  • Psychologist Wilfried Bogaerts (left) and case manager Michelle Lambrechts at the visitors’ centre of the OPZ hospital in Geel, Belgium. Behind them are pictures of former patients of the foster care system

The system has become more organised and advanced over the centuries. Since the 1860s, there have been professional support services offered by the city’s state psychiatric hospital (OPZ). The centre also has a daycare facility and they offer psychiatric treatment and counselling for the boarders, if needed.

I visited six families in Geel, where I saw daily life unfold almost as usual. Boarders played games with family members, did chores and watched television together. For many of the boarders it is important to have structure and routines, something the Geelians believe the boarders are receiving in a more natural way than when institutionalised.

  • Boarder Heidi, left, in the centre of Geel, Belgium with her fosterer, Maria Dierckx

Boarder Heidi, 71, lives with her fosterer, Maria Dierckx. I photographed them in the early morning, while Heidi was waiting for the bus to be taken to the daycare at the OPZ. The bus was a bit late and Heidi started getting nervous – I could see her pace up and down in the living room, looking at the clock. Maria came in to sit with Heidi, to have a small chat, which immediately calmed Heidi down. When the bus arrived, Heidi stormed outside, first giving Maria a kiss on the cheek. It is these small daily practices that give the boarders a feeling of safety and belonging. A family to rely on.

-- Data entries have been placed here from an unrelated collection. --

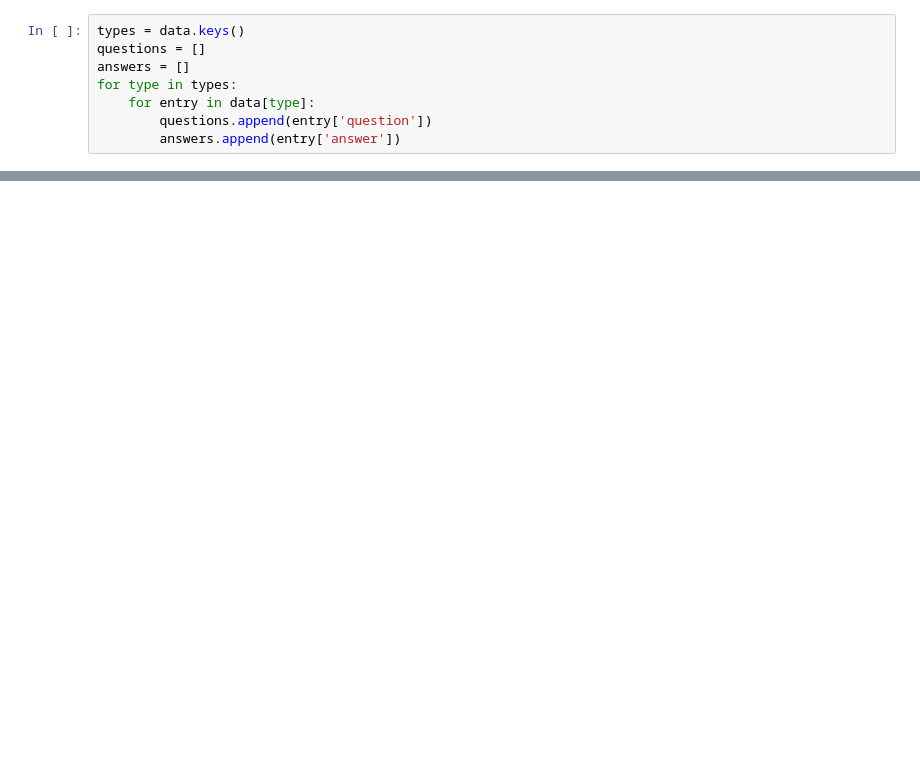
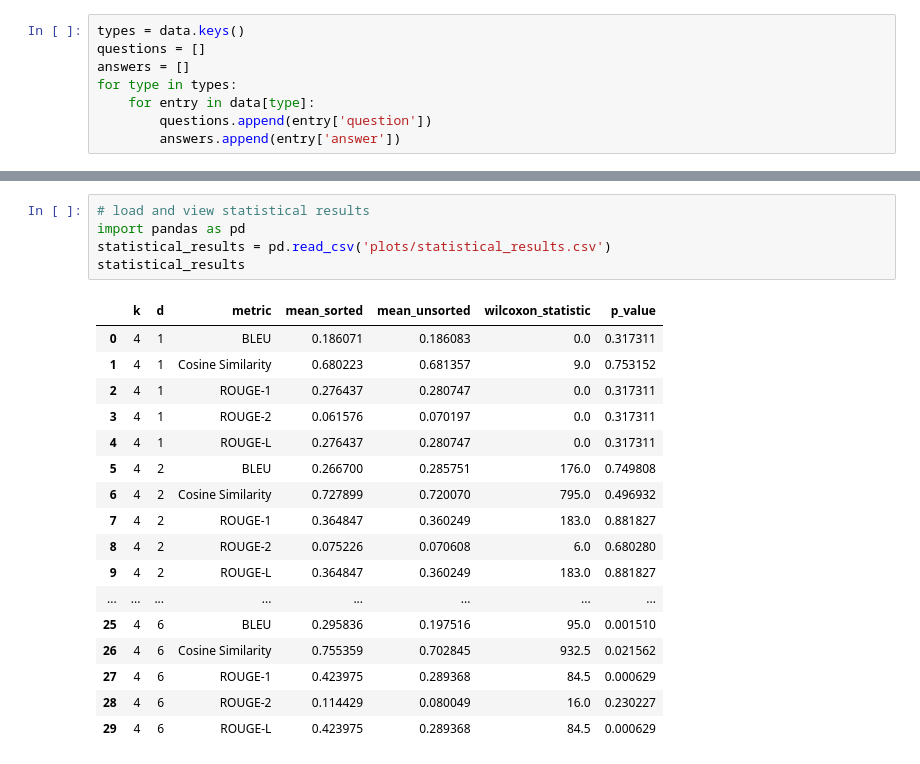
Before and after one commit to fnavarro94/NZTA-GraphRAG-Experiment, a Jupyter notebook: node_level_testing_sp_cot.ipynb, the cells around one changed output, grey strips where cells are left out. Drawn from its saved outputs; the diff is of its cells as text; blank space fills up the shorter version.

```diff
--- a/node_level_testing_sp_cot.ipynb
+++ b/node_level_testing_sp_cot.ipynb
@@ -319,0 +595,23 @@ Which line does the major transport infrastructure project in New Zealand, which
+# %%
+# load and view statistical results
+import pandas as pd
+statistical_results = pd.read_csv('plots/statistical_results.csv')
+statistical_results
+# %% [output]
+|  | k | d | metric | mean_sorted | mean_unsorted | wilcoxon_statistic | p_value |
+| 0 | 4 | 1 | BLEU | 0.186071 | 0.186083 | 0.0 | 0.317311 |
+| 1 | 4 | 1 | Cosine Similarity | 0.680223 | 0.681357 | 9.0 | 0.753152 |
+| 2 | 4 | 1 | ROUGE-1 | 0.276437 | 0.280747 | 0.0 | 0.317311 |
+| 3 | 4 | 1 | ROUGE-2 | 0.061576 | 0.070197 | 0.0 | 0.317311 |
+| 4 | 4 | 1 | ROUGE-L | 0.276437 | 0.280747 | 0.0 | 0.317311 |
+| 5 | 4 | 2 | BLEU | 0.266700 | 0.285751 | 176.0 | 0.749808 |
+| 6 | 4 | 2 | Cosine Similarity | 0.727899 | 0.720070 | 795.0 | 0.496932 |
+| 7 | 4 | 2 | ROUGE-1 | 0.364847 | 0.360249 | 183.0 | 0.881827 |
+| 8 | 4 | 2 | ROUGE-2 | 0.075226 | 0.070608 | 6.0 | 0.680280 |
+| 9 | 4 | 2 | ROUGE-L | 0.364847 | 0.360249 | 183.0 | 0.881827 |
+| ... | ... | ... | ... | ... | ... | ... | ... |
+| 25 | 4 | 6 | BLEU | 0.295836 | 0.197516 | 95.0 | 0.001510 |
+| 26 | 4 | 6 | Cosine Similarity | 0.755359 | 0.702845 | 932.5 | 0.021562 |
+| 27 | 4 | 6 | ROUGE-1 | 0.423975 | 0.289368 | 84.5 | 0.000629 |
+| 28 | 4 | 6 | ROUGE-2 | 0.114429 | 0.080049 | 16.0 | 0.230227 |
+| 29 | 4 | 6 | ROUGE-L | 0.423975 | 0.289368 | 84.5 | 0.000629 |
```
Also changed, not shown: parts of 31 cells of this notebook, 1 other file.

Maggy Vleugels, 58, and her husband, Jozef Huysmans, are hosting Hilda, 65. This is not their first boarder. Maggy grew up in a family where boarders were part of daily life. Her mother and father were also taking care of several boarders. When her parents died, Maggy decided to take care of their boarder, Jeff. When after many years, the care of Jeff, who was struggling with severe health issues, was becoming too much for Maggy, he moved to the OPZ. Maggy was sad as she would have loved to have taken care of Jeff much longer, but simply could not as the care was too specialised. She told the OPZ she would like to host someone again. Caring is within her personality, as it is with many families in Geel.

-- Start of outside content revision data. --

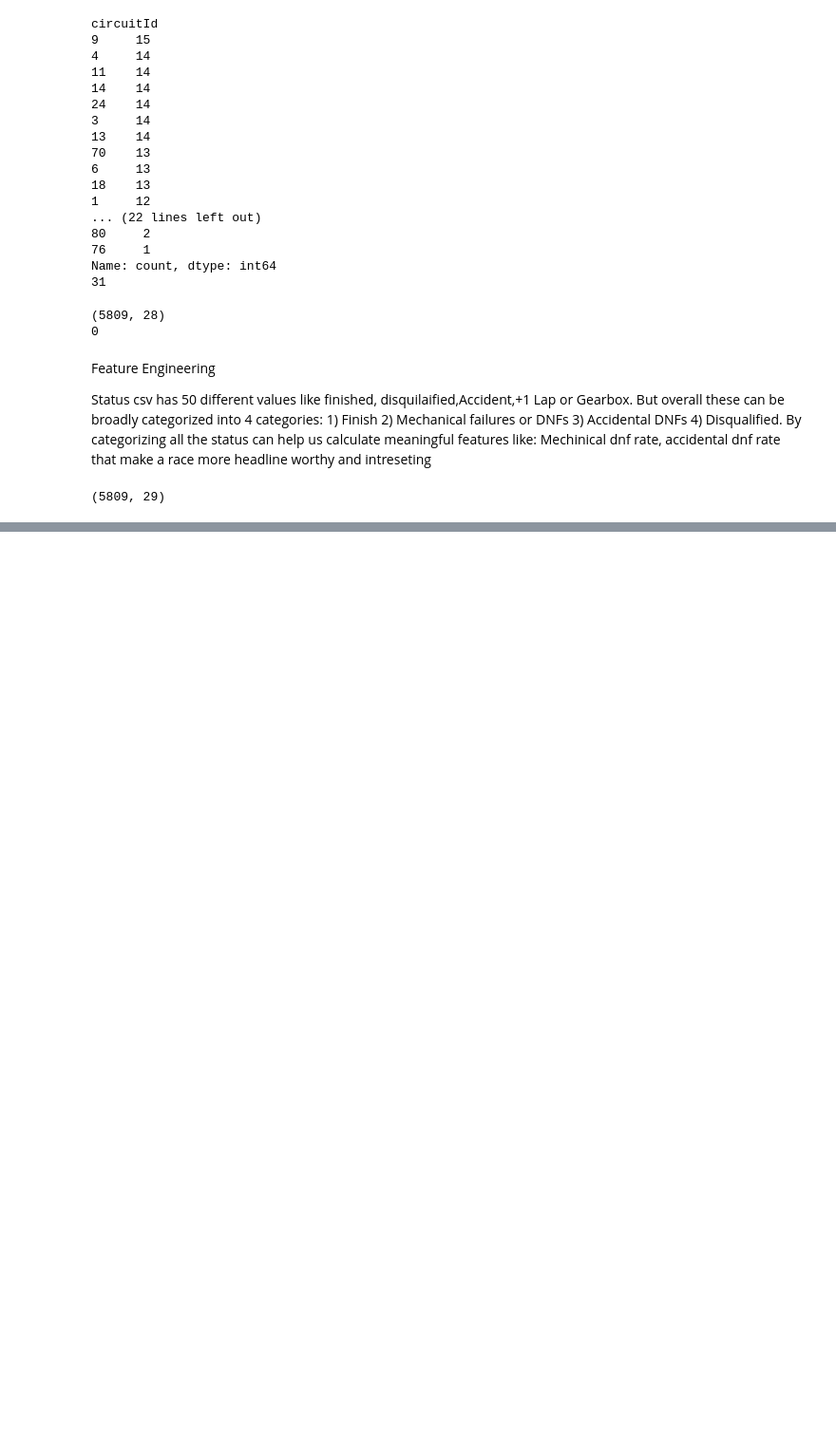
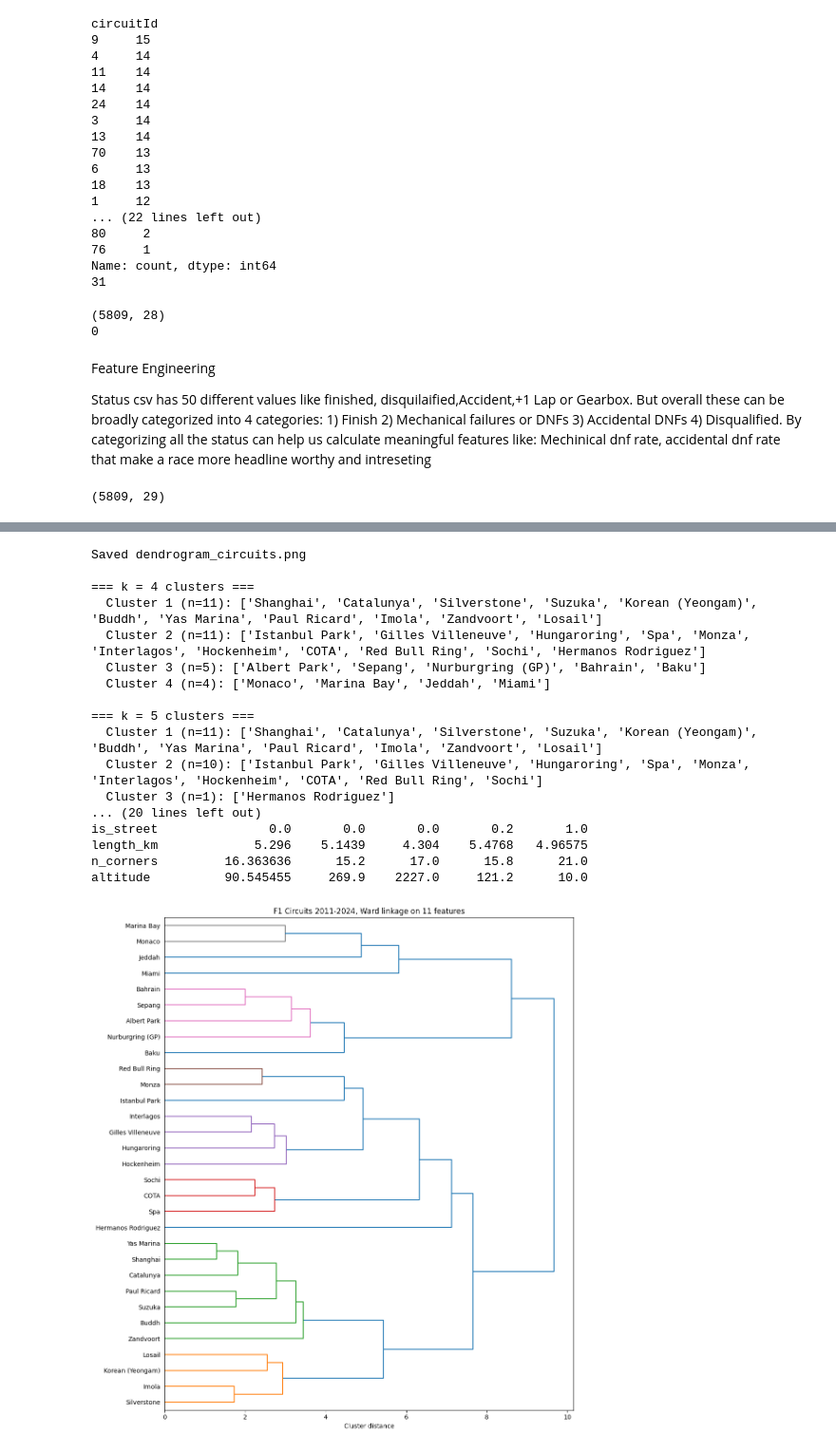
Before and after one commit to utkarshraj11/f1-race-tracks-cluster, a Jupyter notebook: clustering.ipynb, the cells around one changed output, grey strips where cells are left out. Shown at 95% size. Drawn from its saved outputs; the diff is of its cells as text; code cells hidden in the pictures; blank space fills up the shorter version.

Commit message:
First clustering run

```diff
--- a/clustering.ipynb
+++ b/clustering.ipynb
@@ -156,26 +158,26 @@ for circuit_id in unique_circuit_ids:
     label, street, length, corners = manual[circuit_id]
 
     features[circuit_id] = {
-        'dnf_rate': dnf_rate,
+        # 'dnf_rate': dnf_rate, Leaving dnf_rate for now
         'mech_rate': mech_dnf_rate,
         'acc_rate': accident_dnf_rate,
-        'dsq_rate': disquali_rate,
+        # 'dsq_rate': disquali_rate, Near zero values
         'pole_win_rate': pole_win_rate,
         'avg_pos_change': avg_pos_change,
         'std_pos_change': std_pos_change,
-        'avg_grid_drop':avg_grid_drop,
+        # 'avg_grid_drop':avg_grid_drop,
         'big_penalty_rate':big_penalty_rate,
         'label': label,
         'is_street' : street,
         'length_km' : length,
         'n_corners' : corners,
-        'altitude': circuits_df.loc[circuits_df['circuitId'] == circuit_id, 'alt']
+        'altitude': circuits_df.loc[circuits_df['circuitId'] == circuit_id, 'alt'].iloc[0]
 
     }
 # %%
-df = pd.DataFrame(features).T
-df = df.set_index('label')
-print(df.round(3).to_string())
-df.to_csv('circuit_features.csv')
-print(f"\nSaved circuit_features.csv -- shape {df.shape}")
+features_df = pd.DataFrame(features).T
+features_df = features_df.set_index('label')
+print(features_df.round(3).to_string())
+features_df.to_csv('circuit_features.csv')
+print(f"\nSaved circuit_features.csv -- shape {features_df.shape}")
 # %% [output]
@@ -198,0 +201,52 @@ Saved circuit_features.csv -- shape (31, 13)
+# %%
+X = (features_df - features_df.mean()) / features_df.std()
+
+Z = linkage(X.values, method='ward', metric='euclidean')
+
+fig, ax = plt.subplots(figsize=(11, 12))
+dendrogram(
+    Z,
+    labels=list(X.index),
+    orientation='right',
+    leaf_font_size=10,
+    color_threshold=0.45 * max(Z[:, 2]),
+    ax=ax,
+)
+ax.set_title("F1 Circuits 2011-2024, Ward linkage on 11 features")
+ax.set_xlabel("Cluster distance")
+plt.tight_layout()
+plt.savefig('dendrogram_circuits.png', dpi=140, bbox_inches='tight')
+print("\nSaved dendrogram_circuits.png")
+
+# Cut tree at a few k values to inspect
+for k in [4, 5, 6]:
+    labels = fcluster(Z, t=k, criterion='maxclust')
+    print(f"\n=== k = {k} clusters ===")
+    for cl in sorted(set(labels)):
+        names = [n for n, l in zip(X.index, labels) if l == cl]
+        print(f"  Cluster {cl} (n={len(names)}): {names}")
+
+# Print centroids in original space for the chosen k
+print("\n\n=== Centroids in original feature space (k=5) ===")
+labels = fcluster(Z, t=5, criterion='maxclust')
+features_df['cluster'] = labels
+print(features_df.groupby('cluster').mean().round(3).T.to_string())
+# %% [output]
+Saved dendrogram_circuits.png
+
+=== k = 4 clusters ===
+  Cluster 1 (n=11): ['Shanghai', 'Catalunya', 'Silverstone', 'Suzuka', 'Korean (Yeongam)', 'Buddh', 'Yas Marina', 'Paul Ricard', 'Imola', 'Zandvoort', 'Losail']
+  Cluster 2 (n=11): ['Istanbul Park', 'Gilles Villeneuve', 'Hungaroring', 'Spa', 'Monza', 'Interlagos', 'Hockenheim', 'COTA', 'Red Bull Ring', 'Sochi', 'Hermanos Rodriguez']
+  Cluster 3 (n=5): ['Albert Park', 'Sepang', 'Nurburgring (GP)', 'Bahrain', 'Baku']
+  Cluster 4 (n=4): ['Monaco', 'Marina Bay', 'Jeddah', 'Miami']
+
+=== k = 5 clusters ===
+  Cluster 1 (n=11): ['Shanghai', 'Catalunya', 'Silverstone', 'Suzuka', 'Korean (Yeongam)', 'Buddh', 'Yas Marina', 'Paul Ricard', 'Imola', 'Zandvoort', 'Losail']
+  Cluster 2 (n=10): ['Istanbul Park', 'Gilles Villeneuve', 'Hungaroring', 'Spa', 'Monza', 'Interlagos', 'Hockenheim', 'COTA', 'Red Bull Ring', 'Sochi']
+  Cluster 3 (n=1): ['Hermanos Rodriguez']
+... (20 lines left out)
+is_street               0.0       0.0       0.0       0.2       1.0
+length_km             5.296    5.1439     4.304    5.4768   4.96575
+n_corners         16.363636      15.2      17.0      15.8      21.0
+altitude          90.545455     269.9    2227.0     121.2      10.0
+[figure, added]
```
Also changed, not shown: parts of 2 cells of this notebook.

  • Boarder Hilda, right, buys flowers in the Geel market, with her fosterers Maggy Vleugels and Jozef Huysmans

There are about 120 boarders living with foster families. This used to be thousands, but there has been a decline in participation over the years. This is mainly due to households where both the man and woman have a job, something that was not the case in earlier centuries. The families receive a daily allowance of about €28 (£24) for each individual they care for, which covers basic expenses.

  • Boarders Luc, 75 (left) and Etty, 71, watch television on the sofa. They live with Ann Peetermans, 47, who has been hosting boarders with mental illnesses in her home for seven years. She now hosts three boarders.

Efforts to expand the programme are ongoing and marketing initiatives are in place to attract more families. In a significant recent development, Geel’s care system has been added to Unesco’s list of intangible cultural heritage.

  • Tarcies Remes, 28 (left) and Gitte van Doninck, 26, together in the home where they host a male boarder. They will soon also start hosting a female boarder and are currently standing in her new bedroom, which still needs to be fully furnished

  • Greet Vandeperre, chair of the psychiatric foster care council and a retired police social worker, at her home in Geel

In an era marked by increasing awareness of mental health issues and the need for innovative solutions, Geel shows a centuries-old model built on empathy and solidarity.

Source link

Leave a Reply